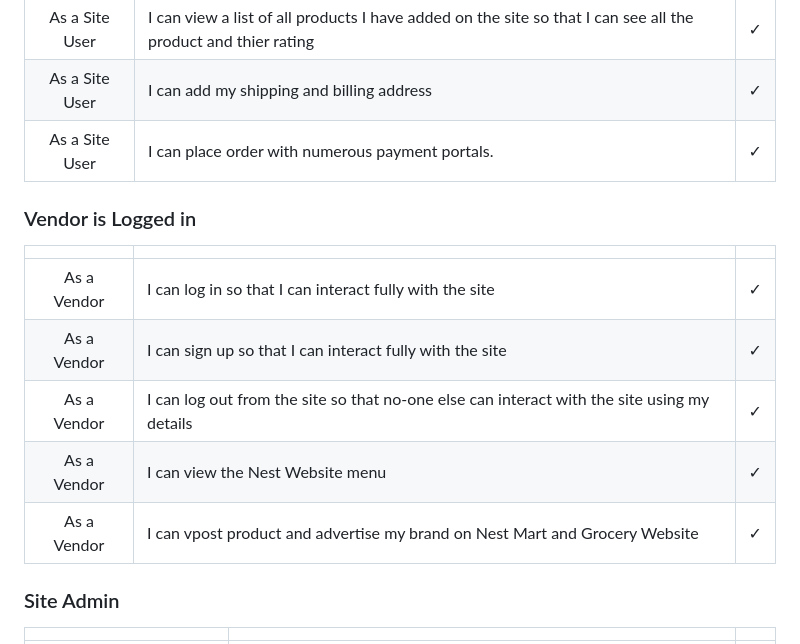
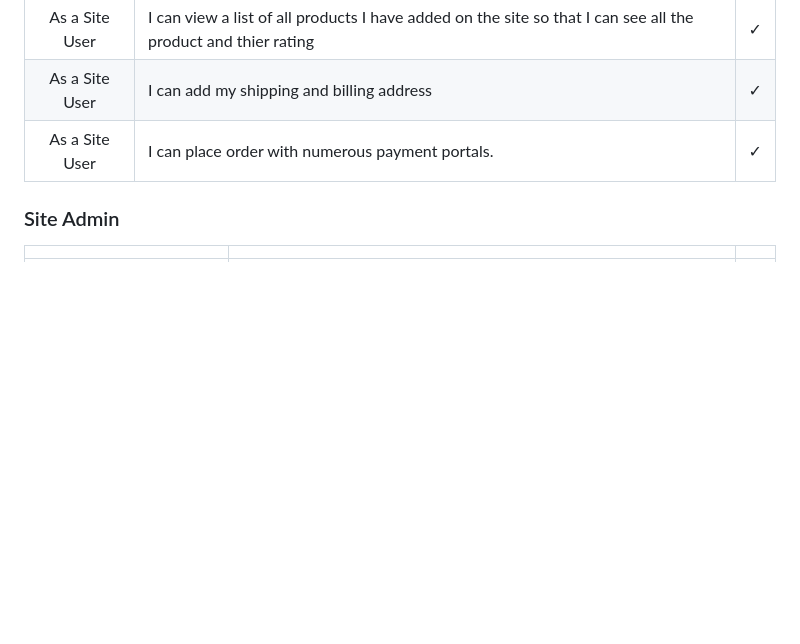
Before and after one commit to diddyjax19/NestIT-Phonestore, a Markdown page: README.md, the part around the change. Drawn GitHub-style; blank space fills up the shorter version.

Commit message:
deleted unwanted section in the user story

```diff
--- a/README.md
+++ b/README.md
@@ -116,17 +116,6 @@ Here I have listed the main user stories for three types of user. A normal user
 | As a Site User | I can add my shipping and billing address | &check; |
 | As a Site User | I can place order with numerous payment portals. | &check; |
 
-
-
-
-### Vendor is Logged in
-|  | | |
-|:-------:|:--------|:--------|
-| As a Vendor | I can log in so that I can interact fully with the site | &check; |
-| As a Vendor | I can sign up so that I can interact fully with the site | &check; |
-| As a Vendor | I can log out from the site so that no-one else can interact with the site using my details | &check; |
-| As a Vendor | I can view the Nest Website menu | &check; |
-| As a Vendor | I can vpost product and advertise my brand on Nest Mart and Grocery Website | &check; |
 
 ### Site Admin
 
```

-.-.-

_Task prompt_: Although the records include pictures, the copy should reproduce every line exactly and none of the pictures.

_Result_:
Before and after one commit to diddyjax19/NestIT-Phonestore, a Markdown page: README.md, the part around the change. Drawn GitHub-style; blank space fills up the shorter version.

Commit message:
deleted unwanted section in the user story

```diff
--- a/README.md
+++ b/README.md
@@ -116,17 +116,6 @@ Here I have listed the main user stories for three types of user. A normal user
 | As a Site User | I can add my shipping and billing address | &check; |
 | As a Site User | I can place order with numerous payment portals. | &check; |
 
-
-
-
-### Vendor is Logged in
-|  | | |
-|:-------:|:--------|:--------|
-| As a Vendor | I can log in so that I can interact fully with the site | &check; |
-| As a Vendor | I can sign up so that I can interact fully with the site | &check; |
-| As a Vendor | I can log out from the site so that no-one else can interact with the site using my details | &check; |
-| As a Vendor | I can view the Nest Website menu | &check; |
-| As a Vendor | I can vpost product and advertise my brand on Nest Mart and Grocery Website | &check; |
 
 ### Site Admin
 
```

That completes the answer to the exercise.